Work instructions:
From first line to last, retype the data exactly.

= Beginning of Section =

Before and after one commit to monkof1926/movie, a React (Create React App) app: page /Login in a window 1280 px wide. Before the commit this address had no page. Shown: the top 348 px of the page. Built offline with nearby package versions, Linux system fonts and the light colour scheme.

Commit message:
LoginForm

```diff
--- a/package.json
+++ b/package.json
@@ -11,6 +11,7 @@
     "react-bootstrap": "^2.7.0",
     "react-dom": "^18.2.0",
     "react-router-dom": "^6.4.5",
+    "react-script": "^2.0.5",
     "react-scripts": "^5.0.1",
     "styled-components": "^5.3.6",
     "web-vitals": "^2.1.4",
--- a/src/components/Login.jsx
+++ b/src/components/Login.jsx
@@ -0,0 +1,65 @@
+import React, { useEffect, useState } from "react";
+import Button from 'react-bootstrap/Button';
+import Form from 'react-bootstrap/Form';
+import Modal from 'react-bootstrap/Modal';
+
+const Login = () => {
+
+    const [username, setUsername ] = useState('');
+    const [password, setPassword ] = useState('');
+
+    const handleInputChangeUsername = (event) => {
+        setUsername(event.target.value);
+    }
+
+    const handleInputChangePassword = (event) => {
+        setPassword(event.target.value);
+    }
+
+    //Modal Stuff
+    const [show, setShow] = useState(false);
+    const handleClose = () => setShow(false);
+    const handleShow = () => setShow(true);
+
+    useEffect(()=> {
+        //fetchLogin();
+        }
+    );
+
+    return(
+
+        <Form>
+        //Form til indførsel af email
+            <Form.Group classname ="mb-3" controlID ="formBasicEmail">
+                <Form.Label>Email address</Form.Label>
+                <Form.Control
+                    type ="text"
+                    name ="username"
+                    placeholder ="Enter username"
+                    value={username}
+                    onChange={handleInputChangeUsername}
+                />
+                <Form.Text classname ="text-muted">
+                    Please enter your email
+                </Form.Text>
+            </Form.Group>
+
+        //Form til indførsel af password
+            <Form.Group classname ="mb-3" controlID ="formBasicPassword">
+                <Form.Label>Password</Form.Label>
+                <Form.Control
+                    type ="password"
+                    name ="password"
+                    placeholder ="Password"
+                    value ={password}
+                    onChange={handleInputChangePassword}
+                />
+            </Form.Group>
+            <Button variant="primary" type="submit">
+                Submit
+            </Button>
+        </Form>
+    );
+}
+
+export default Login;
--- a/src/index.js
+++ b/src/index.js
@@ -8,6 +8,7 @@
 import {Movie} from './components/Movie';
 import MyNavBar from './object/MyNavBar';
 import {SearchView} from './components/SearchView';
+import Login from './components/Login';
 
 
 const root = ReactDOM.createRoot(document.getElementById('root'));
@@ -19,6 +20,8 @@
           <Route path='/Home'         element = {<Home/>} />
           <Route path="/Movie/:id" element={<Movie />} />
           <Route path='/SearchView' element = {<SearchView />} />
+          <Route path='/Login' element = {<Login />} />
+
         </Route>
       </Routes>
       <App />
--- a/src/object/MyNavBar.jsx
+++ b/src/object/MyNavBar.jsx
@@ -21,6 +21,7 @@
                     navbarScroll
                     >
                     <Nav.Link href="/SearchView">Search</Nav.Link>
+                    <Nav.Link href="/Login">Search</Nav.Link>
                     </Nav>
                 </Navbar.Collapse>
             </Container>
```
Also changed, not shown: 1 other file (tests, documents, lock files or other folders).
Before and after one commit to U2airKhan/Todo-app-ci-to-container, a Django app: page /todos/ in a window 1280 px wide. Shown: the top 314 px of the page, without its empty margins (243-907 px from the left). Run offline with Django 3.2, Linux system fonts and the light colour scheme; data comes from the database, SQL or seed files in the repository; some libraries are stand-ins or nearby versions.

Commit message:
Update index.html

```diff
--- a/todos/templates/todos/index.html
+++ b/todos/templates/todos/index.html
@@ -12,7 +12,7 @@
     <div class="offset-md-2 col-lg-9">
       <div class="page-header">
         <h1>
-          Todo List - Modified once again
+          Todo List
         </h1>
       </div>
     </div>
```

= End of Section =

Response below:
Before and after one commit to monkof1926/movie, a React (Create React App) app: page /Login in a window 1280 px wide. Before the commit this address had no page. Shown: the top 348 px of the page. Built offline with nearby package versions, Linux system fonts and the light colour scheme.

Commit message:
LoginForm

```diff
--- a/package.json
+++ b/package.json
@@ -11,6 +11,7 @@
     "react-bootstrap": "^2.7.0",
     "react-dom": "^18.2.0",
     "react-router-dom": "^6.4.5",
+    "react-script": "^2.0.5",
     "react-scripts": "^5.0.1",
     "styled-components": "^5.3.6",
     "web-vitals": "^2.1.4",
--- a/src/components/Login.jsx
+++ b/src/components/Login.jsx
@@ -0,0 +1,65 @@
+import React, { useEffect, useState } from "react";
+import Button from 'react-bootstrap/Button';
+import Form from 'react-bootstrap/Form';
+import Modal from 'react-bootstrap/Modal';
+
+const Login = () => {
+
+    const [username, setUsername ] = useState('');
+    const [password, setPassword ] = useState('');
+
+    const handleInputChangeUsername = (event) => {
+        setUsername(event.target.value);
+    }
+
+    const handleInputChangePassword = (event) => {
+        setPassword(event.target.value);
+    }
+
+    //Modal Stuff
+    const [show, setShow] = useState(false);
+    const handleClose = () => setShow(false);
+    const handleShow = () => setShow(true);
+
+    useEffect(()=> {
+        //fetchLogin();
+        }
+    );
+
+    return(
+
+        <Form>
+        //Form til indførsel af email
+            <Form.Group classname ="mb-3" controlID ="formBasicEmail">
+                <Form.Label>Email address</Form.Label>
+                <Form.Control
+                    type ="text"
+                    name ="username"
+                    placeholder ="Enter username"
+                    value={username}
+                    onChange={handleInputChangeUsername}
+                />
+                <Form.Text classname ="text-muted">
+                    Please enter your email
+                </Form.Text>
+            </Form.Group>
+
+        //Form til indførsel af password
+            <Form.Group classname ="mb-3" controlID ="formBasicPassword">
+                <Form.Label>Password</Form.Label>
+                <Form.Control
+                    type ="password"
+                    name ="password"
+                    placeholder ="Password"
+                    value ={password}
+                    onChange={handleInputChangePassword}
+                />
+            </Form.Group>
+            <Button variant="primary" type="submit">
+                Submit
+            </Button>
+        </Form>
+    );
+}
+
+export default Login;
--- a/src/index.js
+++ b/src/index.js
@@ -8,6 +8,7 @@
 import {Movie} from './components/Movie';
 import MyNavBar from './object/MyNavBar';
 import {SearchView} from './components/SearchView';
+import Login from './components/Login';
 
 
 const root = ReactDOM.createRoot(document.getElementById('root'));
@@ -19,6 +20,8 @@
           <Route path='/Home'         element = {<Home/>} />
           <Route path="/Movie/:id" element={<Movie />} />
           <Route path='/SearchView' element = {<SearchView />} />
+          <Route path='/Login' element = {<Login />} />
+
         </Route>
       </Routes>
       <App />
--- a/src/object/MyNavBar.jsx
+++ b/src/object/MyNavBar.jsx
@@ -21,6 +21,7 @@
                     navbarScroll
                     >
                     <Nav.Link href="/SearchView">Search</Nav.Link>
+                    <Nav.Link href="/Login">Search</Nav.Link>
                     </Nav>
                 </Navbar.Collapse>
             </Container>
```
Also changed, not shown: 1 other file (tests, documents, lock files or other folders).
Before and after one commit to U2airKhan/Todo-app-ci-to-container, a Django app: page /todos/ in a window 1280 px wide. Shown: the top 314 px of the page, without its empty margins (243-907 px from the left). Run offline with Django 3.2, Linux system fonts and the light colour scheme; data comes from the database, SQL or seed files in the repository; some libraries are stand-ins or nearby versions.

Commit message:
Update index.html

```diff
--- a/todos/templates/todos/index.html
+++ b/todos/templates/todos/index.html
@@ -12,7 +12,7 @@
     <div class="offset-md-2 col-lg-9">
       <div class="page-header">
         <h1>
-          Todo List - Modified once again
+          Todo List
         </h1>
       </div>
     </div>
```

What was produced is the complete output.